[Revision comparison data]
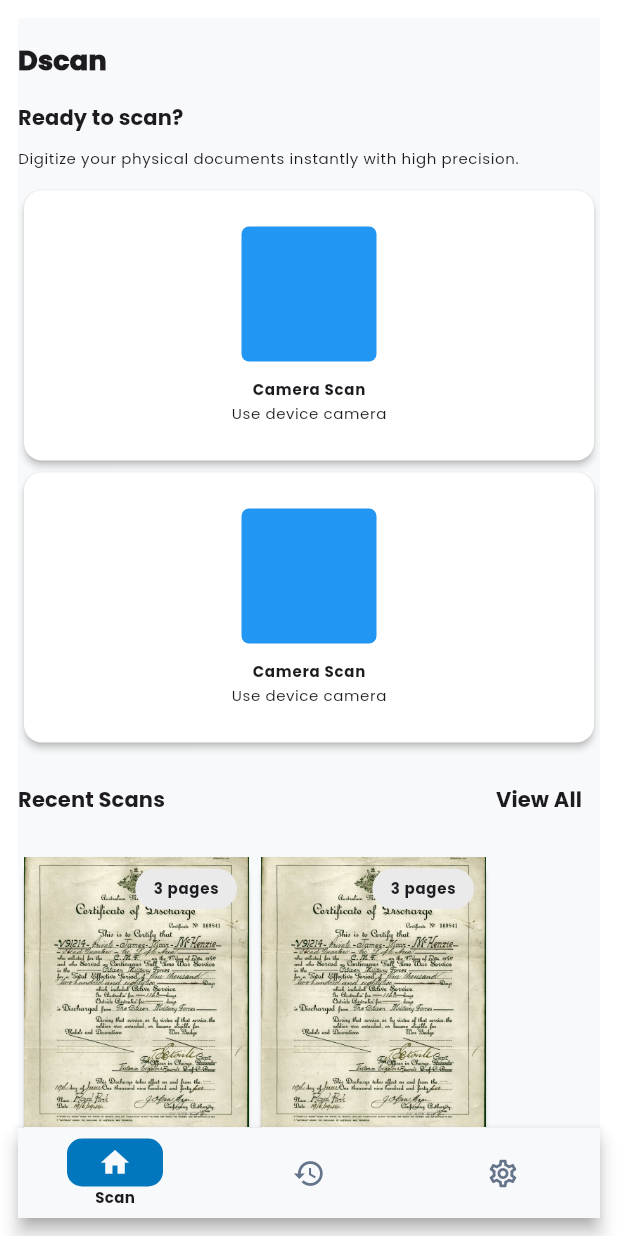
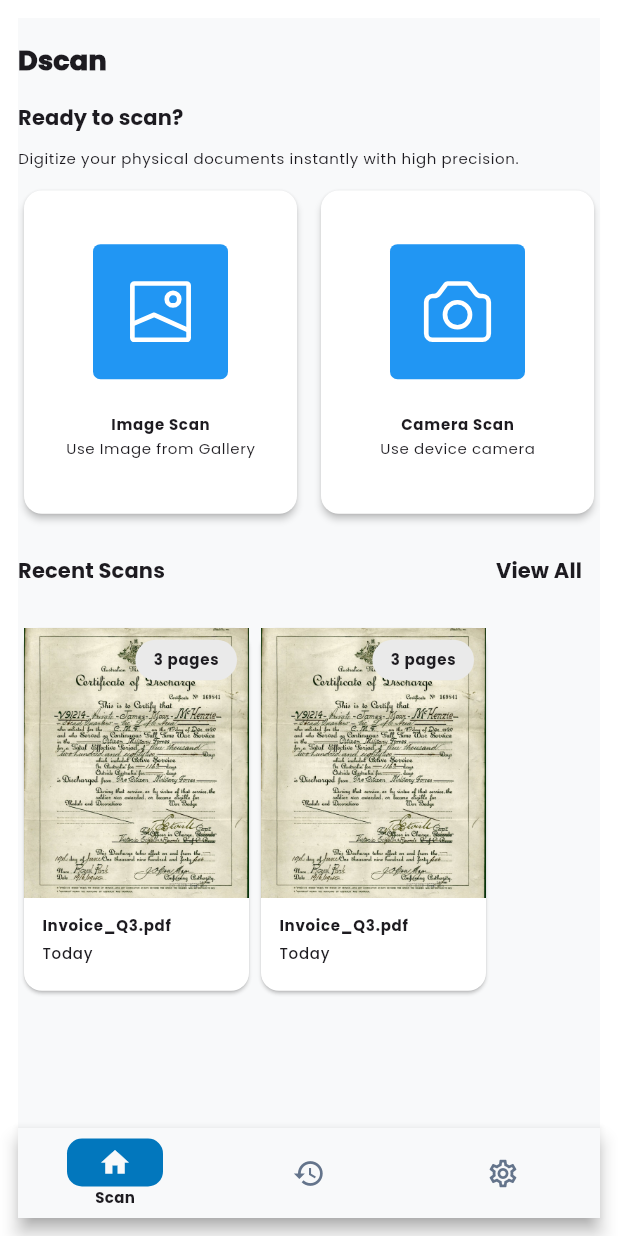
Before and after one commit to SatriaAkbarRizki/dscan, a Flutter app: the screen it shows after launch, on a phone screen of 412 x 824 dp. Run offline on Flutter 3.47's test engine with Material 3 defaults, Android fonts, the phone set to English and light mode, and no system bars; our stand-ins replace flutter_riverpod, flutter_svg.

Commit message:
Update: change position card home

```diff
--- a/lib/widget/home/card_action_scan.dart
+++ b/lib/widget/home/card_action_scan.dart
@@ -1,15 +1,23 @@
 import 'package:flutter/material.dart';
+import 'package:flutter_svg/svg.dart';
 
 class CardActionScanHome extends StatelessWidget {
   const CardActionScanHome({super.key});
 
   @override
   Widget build(BuildContext context) {
-    return Column(
-      crossAxisAlignment: CrossAxisAlignment.center,
-      mainAxisAlignment: MainAxisAlignment.center,
-      children: [
-        Card(
+    return GridView.builder(
+      physics: const NeverScrollableScrollPhysics(),
+      shrinkWrap: true,
+      gridDelegate: const SliverGridDelegateWithFixedCrossAxisCount(
+        crossAxisCount: 2,
+        crossAxisSpacing: 8,
+        mainAxisSpacing: 8,
+        childAspectRatio: 0.85,
+      ),
+      itemCount: 2,
+      itemBuilder: (context, index) {
+        return Card(
           elevation: 2,
           child: SizedBox(
             width: double.infinity,
@@ -21,57 +29,38 @@
                 Container(
                   width: 90,
                   height: 90,
-                  margin: EdgeInsets.only(bottom: 10),
+                  margin: const EdgeInsets.only(bottom: 10),
                   decoration: BoxDecoration(
                     color: Colors.blue,
                     borderRadius: BorderRadius.circular(5),
                   ),
+                  child: Padding(
+                    padding: const EdgeInsets.all(20),
+                    child: SvgPicture.asset(
+                      index == 0
+                          ? 'assets/icons/icon-image.svg'
+                          : 'assets/icons/icon-camera.svg',
+                      colorFilter: const ColorFilter.mode(
+                        Colors.white,
+                        BlendMode.srcIn,
+                      ),
+                    ),
+                  ),
                 ),
-
+                SizedBox(height: 10),
                 Text(
-                  'Camera Scan',
+                  index == 0 ? 'Image Scan' : 'Camera Scan',
                   style: Theme.of(context).textTheme.labelMedium,
                 ),
                 Text(
-                  'Use device camera',
+                  index == 0 ? 'Use Image from Gallery' : 'Use device camera',
                   style: Theme.of(context).textTheme.bodySmall,
                 ),
               ],
             ),
           ),
-        ),
-        Card(
-          elevation: 2,
-          child: SizedBox(
-            width: double.infinity,
-            height: 180,
-            child: Column(
-              mainAxisAlignment: MainAxisAlignment.center,
-              spacing: 2,
-              children: [
-                Container(
-                  width: 90,
-                  height: 90,
-                  margin: EdgeInsets.only(bottom: 10),
-                  decoration: BoxDecoration(
-                    color: Colors.blue,
-                    borderRadius: BorderRadius.circular(5),
-                  ),
-                ),
-
-                Text(
-                  'Camera Scan',
-                  style: Theme.of(context).textTheme.labelMedium,
-                ),
-                Text(
-                  'Use device camera',
-                  style: Theme.of(context).textTheme.bodySmall,
-                ),
-              ],
-            ),
-          ),
-        ),
-      ],
+        );
+      },
     );
   }
 }
--- a/pubspec.yaml
+++ b/pubspec.yaml
@@ -10,6 +10,7 @@
   flutter:
     sdk: flutter
   flutter_riverpod: ^3.3.1
+  flutter_svg: ^2.3.0
   go_router: ^17.3.0
 
 dev_dependencies:
@@ -23,6 +24,7 @@
 
   assets:
     - assets/images/
+    - assets/icons/
   fonts:
     - family: Poppins
       fonts:
```
Also changed, not shown: assets/icons/icon-camera.svg (added), assets/icons/icon-image.svg (added), pubspec.lock.
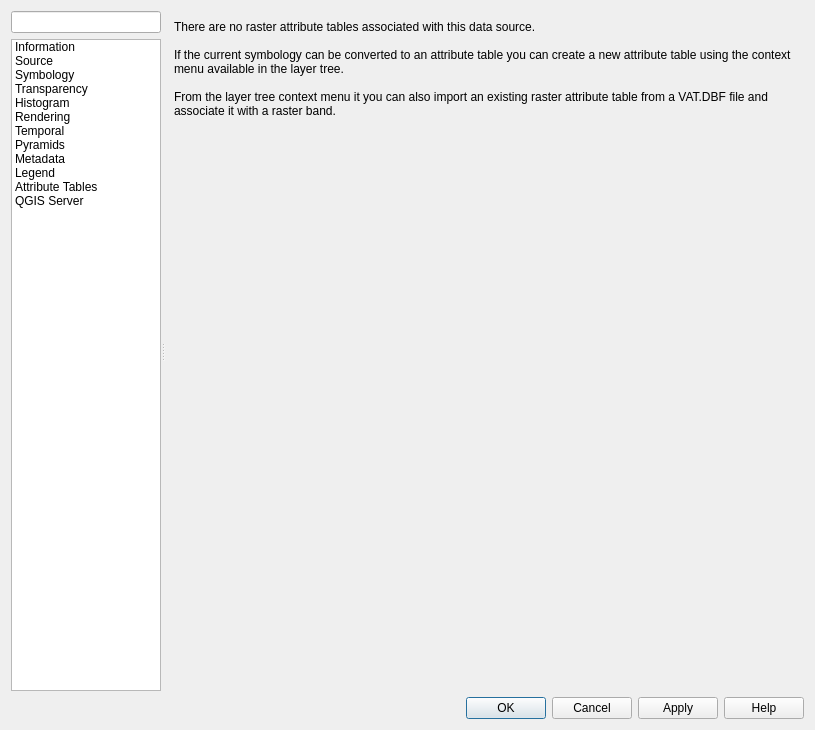
Above: src/ui/qgsrasterlayerpropertiesbase.ui from qgis/QGIS before the change. Below: the same form after it.
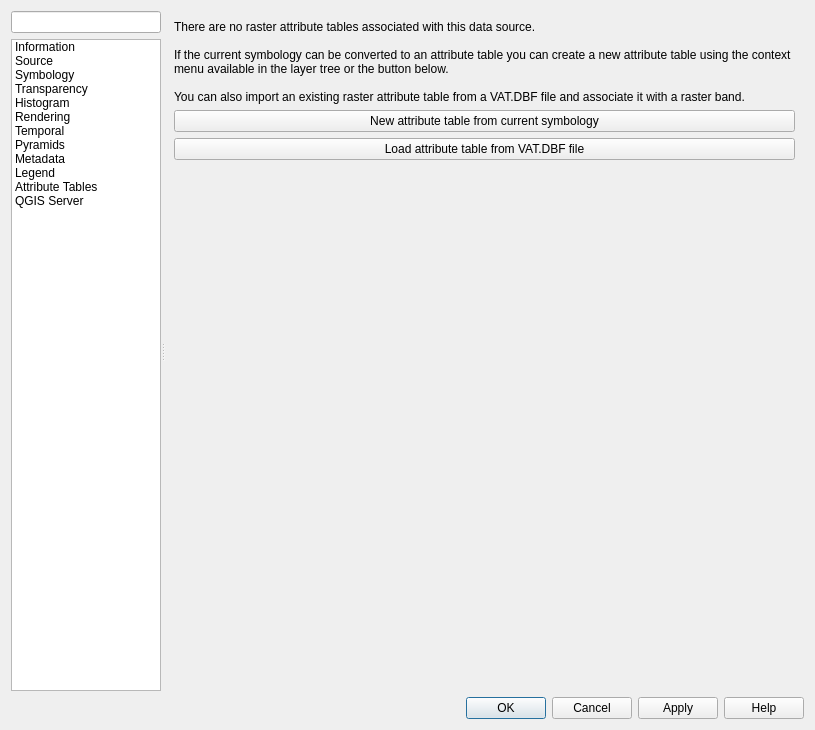
That is the form after the change. Icons and pictures are not drawn. Custom widgets are drawn as their Qt base class.

```diff
--- a/src/ui/qgsrasterlayerpropertiesbase.ui
+++ b/src/ui/qgsrasterlayerpropertiesbase.ui
@@ -1472,15 +1472,29 @@
                 <property name="text">
                  <string>There are no raster attribute tables associated with this data source. 
 
-If the current symbology can be converted to an attribute table you can create a new attribute table using the context menu available in the layer tree.
+If the current symbology can be converted to an attribute table you can create a new attribute table using the context menu available in the layer tree or the button below.
 
-From the layer tree context menu it you can also import an existing raster attribute table from a VAT.DBF file and associate it with a raster band.</string>
+You can also import an existing raster attribute table from a VAT.DBF file and associate it with a raster band.</string>
                 </property>
                 <property name="wordWrap">
                  <bool>true</bool>
                 </property>
                </widget>
               </item>
+              <item>
+               <widget class="QPushButton" name="mCreateRasterAttributeTableButton">
+                <property name="text">
+                 <string>New attribute table from current symbology</string>
+                </property>
+               </widget>
+              </item>
+              <item>
+               <widget class="QPushButton" name="mLoadRasterAttributeTableFromFileButton">
+                <property name="text">
+                 <string>Load attribute table from VAT.DBF file</string>
+                </property>
+               </widget>
+              </item>
               <item>
                <spacer name="verticalSpacer_2">
                 <property name="orientation">
```
Left out of the diff: 6 changed lines with no effect on the pictures.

[EXERCISE GOAL]
If pictures appear among the records, do not carry them over; retype the rest exactly.

[REPLY TO THE EXERCISE]
Before and after one commit to SatriaAkbarRizki/dscan, a Flutter app: the screen it shows after launch, on a phone screen of 412 x 824 dp. Run offline on Flutter 3.47's test engine with Material 3 defaults, Android fonts, the phone set to English and light mode, and no system bars; our stand-ins replace flutter_riverpod, flutter_svg.

Commit message:
Update: change position card home

```diff
--- a/lib/widget/home/card_action_scan.dart
+++ b/lib/widget/home/card_action_scan.dart
@@ -1,15 +1,23 @@
 import 'package:flutter/material.dart';
+import 'package:flutter_svg/svg.dart';
 
 class CardActionScanHome extends StatelessWidget {
   const CardActionScanHome({super.key});
 
   @override
   Widget build(BuildContext context) {
-    return Column(
-      crossAxisAlignment: CrossAxisAlignment.center,
-      mainAxisAlignment: MainAxisAlignment.center,
-      children: [
-        Card(
+    return GridView.builder(
+      physics: const NeverScrollableScrollPhysics(),
+      shrinkWrap: true,
+      gridDelegate: const SliverGridDelegateWithFixedCrossAxisCount(
+        crossAxisCount: 2,
+        crossAxisSpacing: 8,
+        mainAxisSpacing: 8,
+        childAspectRatio: 0.85,
+      ),
+      itemCount: 2,
+      itemBuilder: (context, index) {
+        return Card(
           elevation: 2,
           child: SizedBox(
             width: double.infinity,
@@ -21,57 +29,38 @@
                 Container(
                   width: 90,
                   height: 90,
-                  margin: EdgeInsets.only(bottom: 10),
+                  margin: const EdgeInsets.only(bottom: 10),
                   decoration: BoxDecoration(
                     color: Colors.blue,
                     borderRadius: BorderRadius.circular(5),
                   ),
+                  child: Padding(
+                    padding: const EdgeInsets.all(20),
+                    child: SvgPicture.asset(
+                      index == 0
+                          ? 'assets/icons/icon-image.svg'
+                          : 'assets/icons/icon-camera.svg',
+                      colorFilter: const ColorFilter.mode(
+                        Colors.white,
+                        BlendMode.srcIn,
+                      ),
+                    ),
+                  ),
                 ),
-
+                SizedBox(height: 10),
                 Text(
-                  'Camera Scan',
+                  index == 0 ? 'Image Scan' : 'Camera Scan',
                   style: Theme.of(context).textTheme.labelMedium,
                 ),
                 Text(
-                  'Use device camera',
+                  index == 0 ? 'Use Image from Gallery' : 'Use device camera',
                   style: Theme.of(context).textTheme.bodySmall,
                 ),
               ],
             ),
           ),
-        ),
-        Card(
-          elevation: 2,
-          child: SizedBox(
-            width: double.infinity,
-            height: 180,
-            child: Column(
-              mainAxisAlignment: MainAxisAlignment.center,
-              spacing: 2,
-              children: [
-                Container(
-                  width: 90,
-                  height: 90,
-                  margin: EdgeInsets.only(bottom: 10),
-                  decoration: BoxDecoration(
-                    color: Colors.blue,
-                    borderRadius: BorderRadius.circular(5),
-                  ),
-                ),
-
-                Text(
-                  'Camera Scan',
-                  style: Theme.of(context).textTheme.labelMedium,
-                ),
-                Text(
-                  'Use device camera',
-                  style: Theme.of(context).textTheme.bodySmall,
-                ),
-              ],
-            ),
-          ),
-        ),
-      ],
+        );
+      },
     );
   }
 }
--- a/pubspec.yaml
+++ b/pubspec.yaml
@@ -10,6 +10,7 @@
   flutter:
     sdk: flutter
   flutter_riverpod: ^3.3.1
+  flutter_svg: ^2.3.0
   go_router: ^17.3.0
 
 dev_dependencies:
@@ -23,6 +24,7 @@
 
   assets:
     - assets/images/
+    - assets/icons/
   fonts:
     - family: Poppins
       fonts:
```
Also changed, not shown: assets/icons/icon-camera.svg (added), assets/icons/icon-image.svg (added), pubspec.lock.
Above: src/ui/qgsrasterlayerpropertiesbase.ui from qgis/QGIS before the change. Below: the same form after it.
That is the form after the change. Icons and pictures are not drawn. Custom widgets are drawn as their Qt base class.

```diff
--- a/src/ui/qgsrasterlayerpropertiesbase.ui
+++ b/src/ui/qgsrasterlayerpropertiesbase.ui
@@ -1472,15 +1472,29 @@
                 <property name="text">
                  <string>There are no raster attribute tables associated with this data source. 
 
-If the current symbology can be converted to an attribute table you can create a new attribute table using the context menu available in the layer tree.
+If the current symbology can be converted to an attribute table you can create a new attribute table using the context menu available in the layer tree or the button below.
 
-From the layer tree context menu it you can also import an existing raster attribute table from a VAT.DBF file and associate it with a raster band.</string>
+You can also import an existing raster attribute table from a VAT.DBF file and associate it with a raster band.</string>
                 </property>
                 <property name="wordWrap">
                  <bool>true</bool>
                 </property>
                </widget>
               </item>
+              <item>
+               <widget class="QPushButton" name="mCreateRasterAttributeTableButton">
+                <property name="text">
+                 <string>New attribute table from current symbology</string>
+                </property>
+               </widget>
+              </item>
+              <item>
+               <widget class="QPushButton" name="mLoadRasterAttributeTableFromFileButton">
+                <property name="text">
+                 <string>Load attribute table from VAT.DBF file</string>
+                </property>
+               </widget>
+              </item>
               <item>
                <spacer name="verticalSpacer_2">
                 <property name="orientation">
```
Left out of the diff: 6 changed lines with no effect on the pictures.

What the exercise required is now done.